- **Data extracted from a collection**
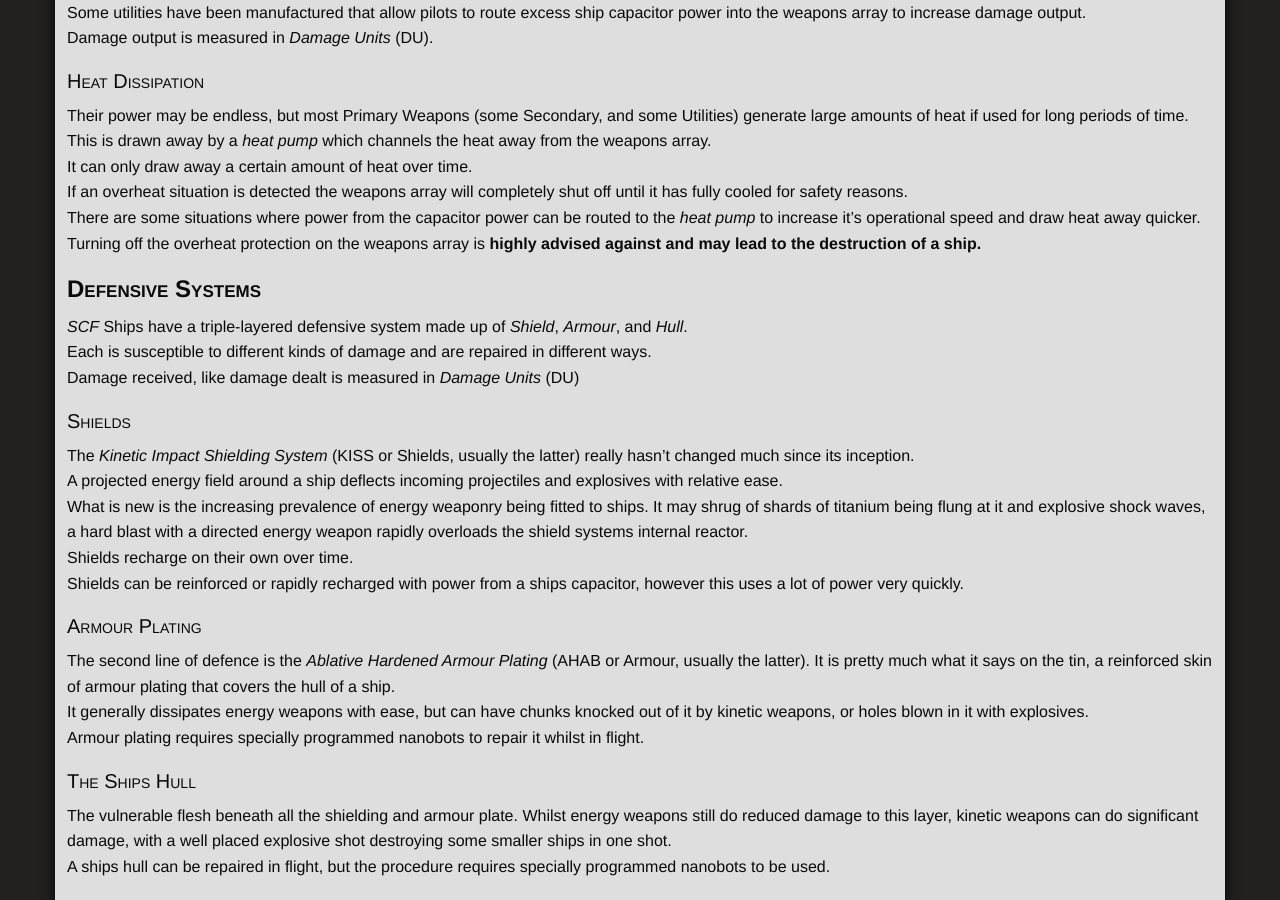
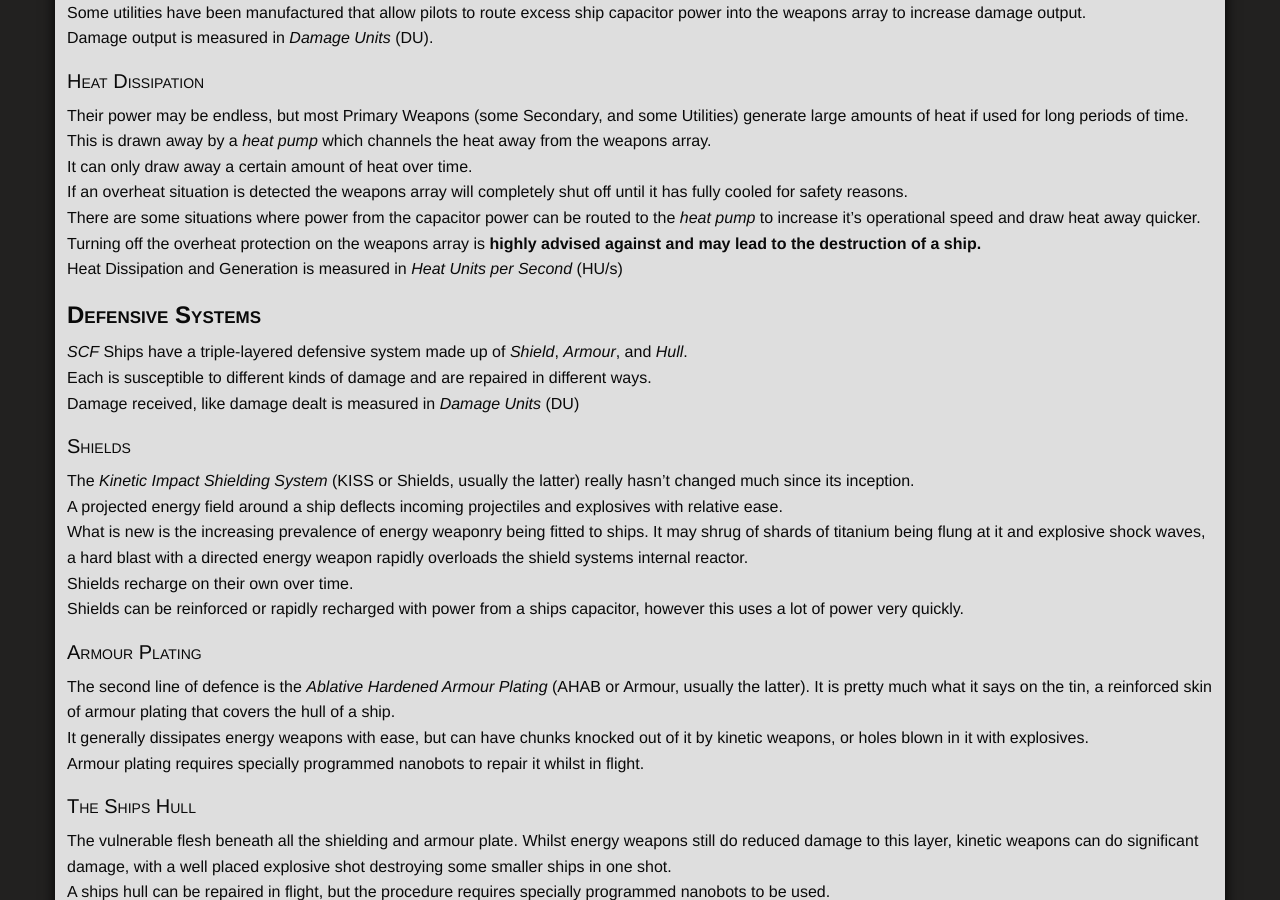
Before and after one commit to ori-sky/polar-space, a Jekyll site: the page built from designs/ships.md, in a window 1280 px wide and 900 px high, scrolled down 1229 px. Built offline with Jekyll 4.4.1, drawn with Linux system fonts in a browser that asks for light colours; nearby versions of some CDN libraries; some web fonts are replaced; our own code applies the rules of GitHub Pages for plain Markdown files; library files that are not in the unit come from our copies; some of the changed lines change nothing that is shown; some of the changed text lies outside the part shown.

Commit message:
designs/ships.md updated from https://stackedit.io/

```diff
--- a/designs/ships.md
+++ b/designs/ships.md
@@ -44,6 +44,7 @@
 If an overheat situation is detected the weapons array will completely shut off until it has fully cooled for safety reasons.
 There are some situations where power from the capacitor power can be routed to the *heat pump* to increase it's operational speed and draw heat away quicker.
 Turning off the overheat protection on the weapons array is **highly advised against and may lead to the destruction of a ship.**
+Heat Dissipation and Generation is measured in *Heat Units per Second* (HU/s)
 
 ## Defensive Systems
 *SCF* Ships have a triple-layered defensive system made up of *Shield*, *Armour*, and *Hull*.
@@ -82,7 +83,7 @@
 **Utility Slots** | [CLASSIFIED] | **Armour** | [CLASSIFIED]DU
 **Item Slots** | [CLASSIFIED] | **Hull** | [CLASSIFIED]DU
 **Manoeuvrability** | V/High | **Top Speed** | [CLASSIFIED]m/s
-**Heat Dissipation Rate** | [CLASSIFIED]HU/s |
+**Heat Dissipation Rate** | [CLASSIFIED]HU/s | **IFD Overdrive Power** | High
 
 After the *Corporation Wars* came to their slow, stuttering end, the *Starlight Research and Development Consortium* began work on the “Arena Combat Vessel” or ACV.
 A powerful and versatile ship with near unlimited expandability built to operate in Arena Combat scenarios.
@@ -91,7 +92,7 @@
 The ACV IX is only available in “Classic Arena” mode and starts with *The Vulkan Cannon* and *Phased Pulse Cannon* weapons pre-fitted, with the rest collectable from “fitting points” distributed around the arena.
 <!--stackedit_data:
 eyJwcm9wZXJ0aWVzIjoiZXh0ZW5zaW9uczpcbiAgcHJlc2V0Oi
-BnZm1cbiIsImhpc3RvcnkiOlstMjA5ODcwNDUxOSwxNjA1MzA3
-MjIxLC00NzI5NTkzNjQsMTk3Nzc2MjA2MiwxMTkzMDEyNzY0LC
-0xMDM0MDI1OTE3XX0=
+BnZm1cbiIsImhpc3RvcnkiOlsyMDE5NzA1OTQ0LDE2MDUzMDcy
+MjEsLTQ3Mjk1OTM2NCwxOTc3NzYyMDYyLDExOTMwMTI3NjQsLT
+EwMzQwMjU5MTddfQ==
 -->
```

- **What you have to do**
The answer must be every line of the records above that holds the word "Combat".

- **Written response**
 After the *Corporation Wars* came to their slow, stuttering end, the *Starlight Research and Development Consortium* began work on the “Arena Combat Vessel” or ACV.
 A powerful and versatile ship with near unlimited expandability built to operate in Arena Combat scenarios.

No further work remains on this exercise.